WHAT TO PRODUCE: Copy all lines below that use the word "klein".

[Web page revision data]
——————
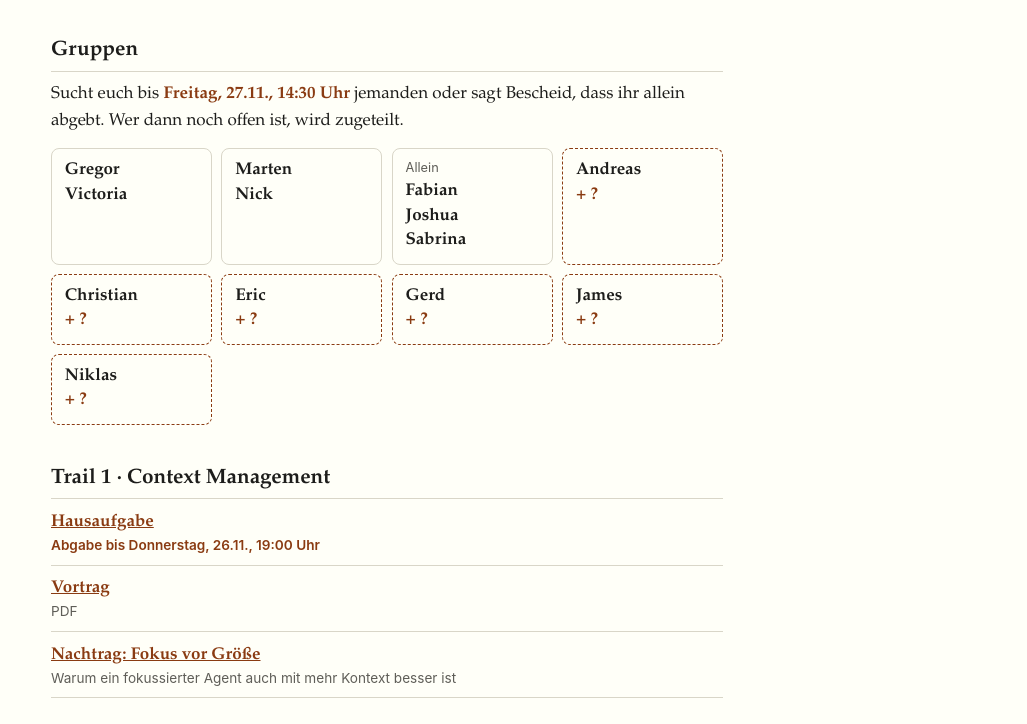
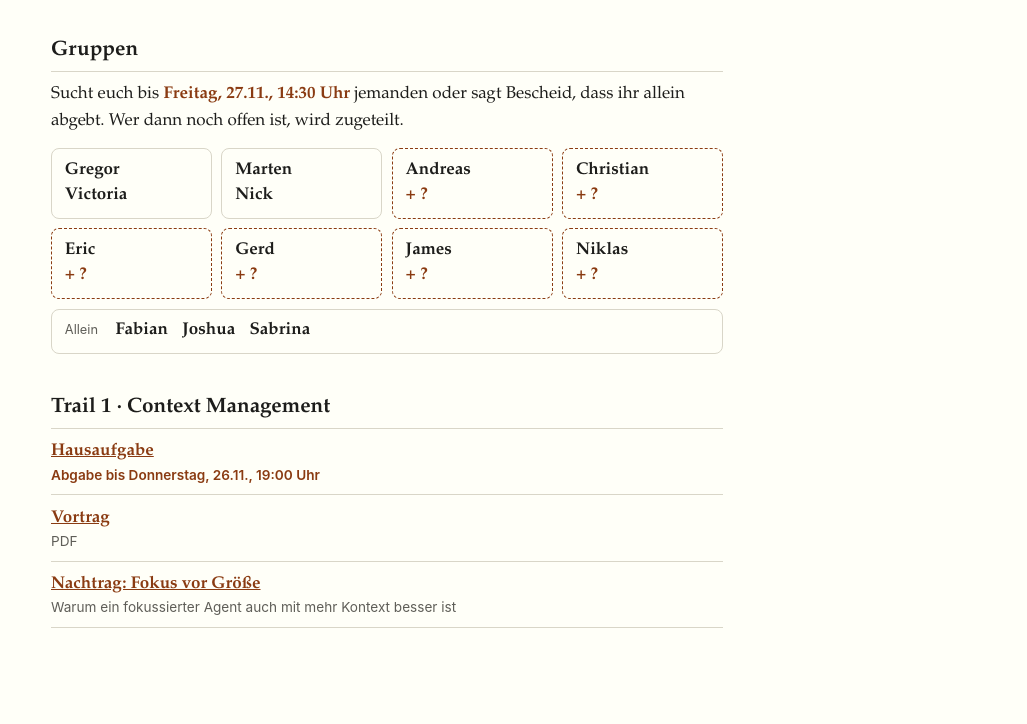
Before and after one commit to BoP-haeger/agentic-coding-schule-staffel-1, a plain HTML site: page index.html in a window 1280 px wide. Shown: the part 114-838 px from the top of the page, without its empty margins (253-1280 px from the left). Drawn offline with Linux system fonts and the light colour scheme.

Commit message:
Startseite: Allein als breite Zeile unter den Kacheln

```diff
--- a/index.html
+++ b/index.html
@@ -41,6 +41,9 @@ a { color: var(--accent); }
 .kacheln .klein { font: .8rem/1.4 var(--sans); color: var(--muted); margin-bottom: .2rem; }
 .kacheln .offen { border: 1.5px dashed var(--accent); }
 .kacheln .fehlt { color: var(--accent); }
+/* Wer allein abgibt, steht in einer breiten Zeile unter den Kacheln */
+.kacheln .allein { grid-column: 1 / -1; display: flex; flex-wrap: wrap; align-items: baseline; gap: .2rem .9rem; }
+.kacheln .allein .klein { margin: 0 .2rem 0 0; }
 </style>
 <script src="thema.js"></script>
 </head>
@@ -55,13 +58,13 @@ a { color: var(--accent); }
   <ul class="kacheln">
     <li><span>Gregor</span><span>Victoria</span></li>
     <li><span>Marten</span><span>Nick</span></li>
-    <li><span class="klein">Allein</span><span>Fabian</span><span>Joshua</span><span>Sabrina</span></li>
     <li class="offen"><span>Andreas</span><span class="fehlt">+ ?</span></li>
     <li class="offen"><span>Christian</span><span class="fehlt">+ ?</span></li>
     <li class="offen"><span>Eric</span><span class="fehlt">+ ?</span></li>
     <li class="offen"><span>Gerd</span><span class="fehlt">+ ?</span></li>
     <li class="offen"><span>James</span><span class="fehlt">+ ?</span></li>
     <li class="offen"><span>Niklas</span><span class="fehlt">+ ?</span></li>
+    <li class="allein"><span class="klein">Allein</span><span>Fabian</span><span>Joshua</span><span>Sabrina</span></li>
   </ul>
 </section>
 
```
——————
RESPONSE FOR THIS EXERCISE:
 .kacheln .klein { font: .8rem/1.4 var(--sans); color: var(--muted); margin-bottom: .2rem; }
+.kacheln .allein .klein { margin: 0 .2rem 0 0; }
-    <li><span class="klein">Allein</span><span>Fabian</span><span>Joshua</span><span>Sabrina</span></li>
+    <li class="allein"><span class="klein">Allein</span><span>Fabian</span><span>Joshua</span><span>Sabrina</span></li>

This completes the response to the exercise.